organizing. As such, they offer a different route, other that reciprocal disclosure, to
community.”
Jamming
Eisenberg (1990) notes that traditional perspectives on communication and organizing
fail to account for several aspects of organized action, mainly experiences associated with
minimal disclosure. “Jamming encourages both cooperation and individuation,” (p. 146)
Similar to mutual equivalence structures (Weick, 1979), jamming situations may be
highly rule governed, structured, activities where little to no personal information is exchanged.
Yet, goals are accomplished and a strong bond is formed amongst jammers. Such jamming
situations become appealing because they enable the actors to feel a part of a larger community,
without the commitment of revealing much personal information. As a result of the lack of
personal disclosure required in jamming, self-consciousness can disappear.
Jamming, however, may not be a condition easily attained or maintained. Eisenberg
argues that jamming requires a clear set of rules and structures, such as a persons need to
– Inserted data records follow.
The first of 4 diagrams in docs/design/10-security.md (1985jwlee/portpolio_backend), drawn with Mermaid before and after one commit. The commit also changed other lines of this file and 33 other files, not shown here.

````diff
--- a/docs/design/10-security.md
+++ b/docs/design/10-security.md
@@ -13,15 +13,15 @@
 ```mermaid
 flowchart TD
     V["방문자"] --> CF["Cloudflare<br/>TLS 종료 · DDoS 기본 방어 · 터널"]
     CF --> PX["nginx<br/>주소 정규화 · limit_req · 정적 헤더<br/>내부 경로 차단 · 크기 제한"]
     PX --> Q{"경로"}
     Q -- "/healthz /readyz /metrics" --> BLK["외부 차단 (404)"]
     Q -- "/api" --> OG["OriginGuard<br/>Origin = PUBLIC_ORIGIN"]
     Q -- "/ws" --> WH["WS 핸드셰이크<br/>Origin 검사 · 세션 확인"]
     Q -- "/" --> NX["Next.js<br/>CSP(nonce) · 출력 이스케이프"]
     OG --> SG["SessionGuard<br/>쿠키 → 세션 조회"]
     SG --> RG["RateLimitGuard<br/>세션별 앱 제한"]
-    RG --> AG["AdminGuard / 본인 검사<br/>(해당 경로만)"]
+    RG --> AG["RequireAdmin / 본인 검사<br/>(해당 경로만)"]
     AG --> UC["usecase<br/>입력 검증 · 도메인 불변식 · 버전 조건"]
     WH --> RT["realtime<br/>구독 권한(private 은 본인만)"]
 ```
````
surrender to the experience, engaging respectfully in the interaction, and dominant leader
qualities such as using the exchange to unload on or control others dissolves the possibility for
such an interaction.
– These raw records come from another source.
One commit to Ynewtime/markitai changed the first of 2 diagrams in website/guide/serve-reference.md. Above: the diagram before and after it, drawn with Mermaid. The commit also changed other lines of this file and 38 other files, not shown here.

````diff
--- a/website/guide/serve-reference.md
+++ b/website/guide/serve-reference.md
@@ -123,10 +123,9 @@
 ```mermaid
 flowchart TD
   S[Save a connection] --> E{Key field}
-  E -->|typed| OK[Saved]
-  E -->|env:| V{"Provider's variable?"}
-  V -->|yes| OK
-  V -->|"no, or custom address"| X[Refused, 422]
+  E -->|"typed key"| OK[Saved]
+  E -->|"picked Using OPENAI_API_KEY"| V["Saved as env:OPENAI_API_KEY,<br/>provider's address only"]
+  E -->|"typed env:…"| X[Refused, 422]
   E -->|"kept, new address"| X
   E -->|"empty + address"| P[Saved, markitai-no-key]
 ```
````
Structurally, jamming illustrates a case where structure can be seen as liberating instead
of constraining. There are low expectations for future interaction as a result of the lack of
emphasis on individual personality traits, allowing the actors to cooperate without self-
consciousness. Likewise, this highly structured setting places relatively few requirements on
dealing with and accounting for individual personalities.
Improvisation thus becomes an important aspect of jamming. This notion of structure
includes formal and informal rules. For example, in jazz these can be seen as rules of musical


Convention
All Academic Convention is the premier solution for your association's abstract management solutions needs.
Submission - Custom fields, multiple submission types, tracks, audio visual, multiple upload formats, automatic conversion to pdf.
Review - Peer Review, Bulk reviewer assignment, bulk emails, ranking, z-score statistics, and multiple worksheets!
Reports - Many standard and custom reports generated while you wait. Print programs with participant indexes, event grids, and more!
Scheduling - Flexible and convenient grid scheduling within rooms and buildings. Conflict checking and advanced filtering.
Communication - Bulk email tools to help your administrators send reminders and responses. Use form letters, a message center, and much more!
Management - Search tools, duplicate people management, editing tools, submission transfers, many tools to manage a variety of conference management headaches!
Click here for more information.

first   previous   Page 8 of 28   next   last

©2012 All Academic, Inc.